Some of the most beautiful products are the simplest. Take Radio.Garden, for example. This project by Golo Föllmer at Martin-Luther University Halle displays a photorealistic globe full of green dots. Swing your mouse over one of the dots — in Iran, Estonia or the Faroe Islands — and you can hear a local radio station.
The interface itself is surprisingly calming. You’re immediately drawn to the farthest corners of the Earth. Rolling over Iceland brings up some Spice Girls and some local talk radio. Visiting Tehran calls a swirl of disco out of the ambient hisses and pops that Radio.Garden adds to the experience.
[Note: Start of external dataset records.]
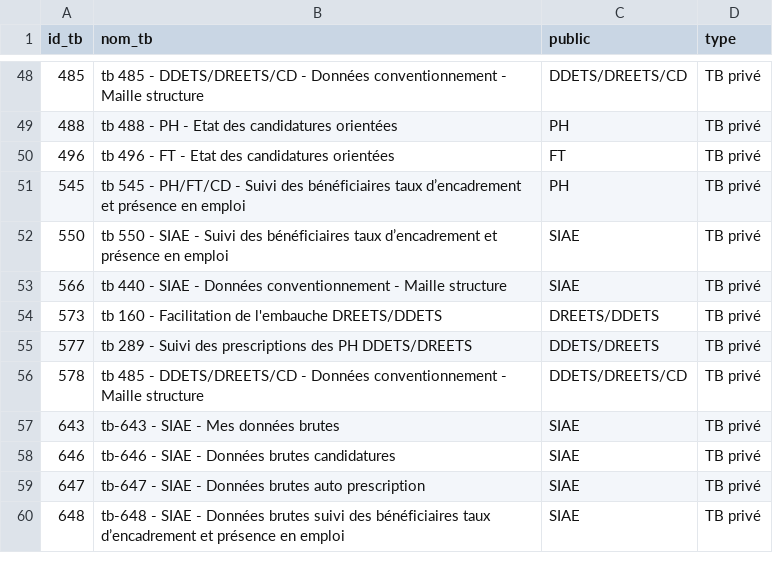
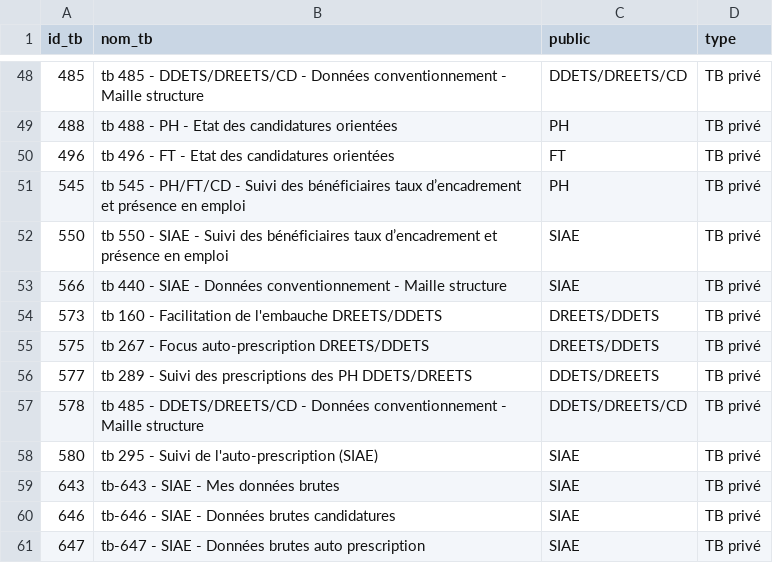
Before and after one commit to gip-inclusion/pilotage-airflow, a CSV file: dbt/seeds/pilotage_interne/metabase_dashboards.csv, drawn as a sheet; only a part is shown, gaps mark what is left out; the shorter side is filled out with more unchanged rows.

Commit message:
new dashboard tracking

```diff
--- a/dbt/seeds/pilotage_interne/metabase_dashboards.csv
+++ b/dbt/seeds/pilotage_interne/metabase_dashboards.csv
@@ -54,4 +54,6 @@ id_tb,nom_tb,public,type
 573,tb 160 - Facilitation de l'embauche DREETS/DDETS,DREETS/DDETS,TB privé
+575,tb 267 - Focus auto-prescription DREETS/DDETS,DREETS/DDETS,TB privé
 577,tb 289 - Suivi des prescriptions des PH DDETS/DREETS,DDETS/DREETS, TB privé
 578,tb 485 - DDETS/DREETS/CD - Données conventionnement - Maille structure,DDETS/DREETS/CD, TB privé
+580,tb 295 - Suivi de l'auto-prescription (SIAE),SIAE,TB privé
 643,tb-643 - SIAE - Mes données brutes,SIAE,TB privé
```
It’s a beautiful reminder that wherever you go you can probably hear Eric Clapton or Jamiroquai clamoring out of a tinny speaker in some back-alley cafe or a dark taxi.
“By bringing distant voices close, radio connects people and places,” writes Föllmer. “Radio Garden allows listeners to explore processes of broadcasting and hearing identities across the entire globe. From its very beginning, radio signals have crossed borders. Radio makers and listeners have imagined both connecting with distant cultures, as well as re-connecting with people from ‘home’ from thousands of miles away — or using local community radio to make and enrich new homes.”
He’s absolutely right. Radio has been given short shrift in this era of always on information. It’s a medium from another era, truncated in about 2000 by consolidation and the bubble gumming of the airwaves. But we’re reminded by this beautiful project that there is nothing more magical than picking up a tinny FM station on a long drive between two distant spots and living, for a moment, behind the windows and walls of a far off farmhouse silhouetted by the moon and full of light and sound and life.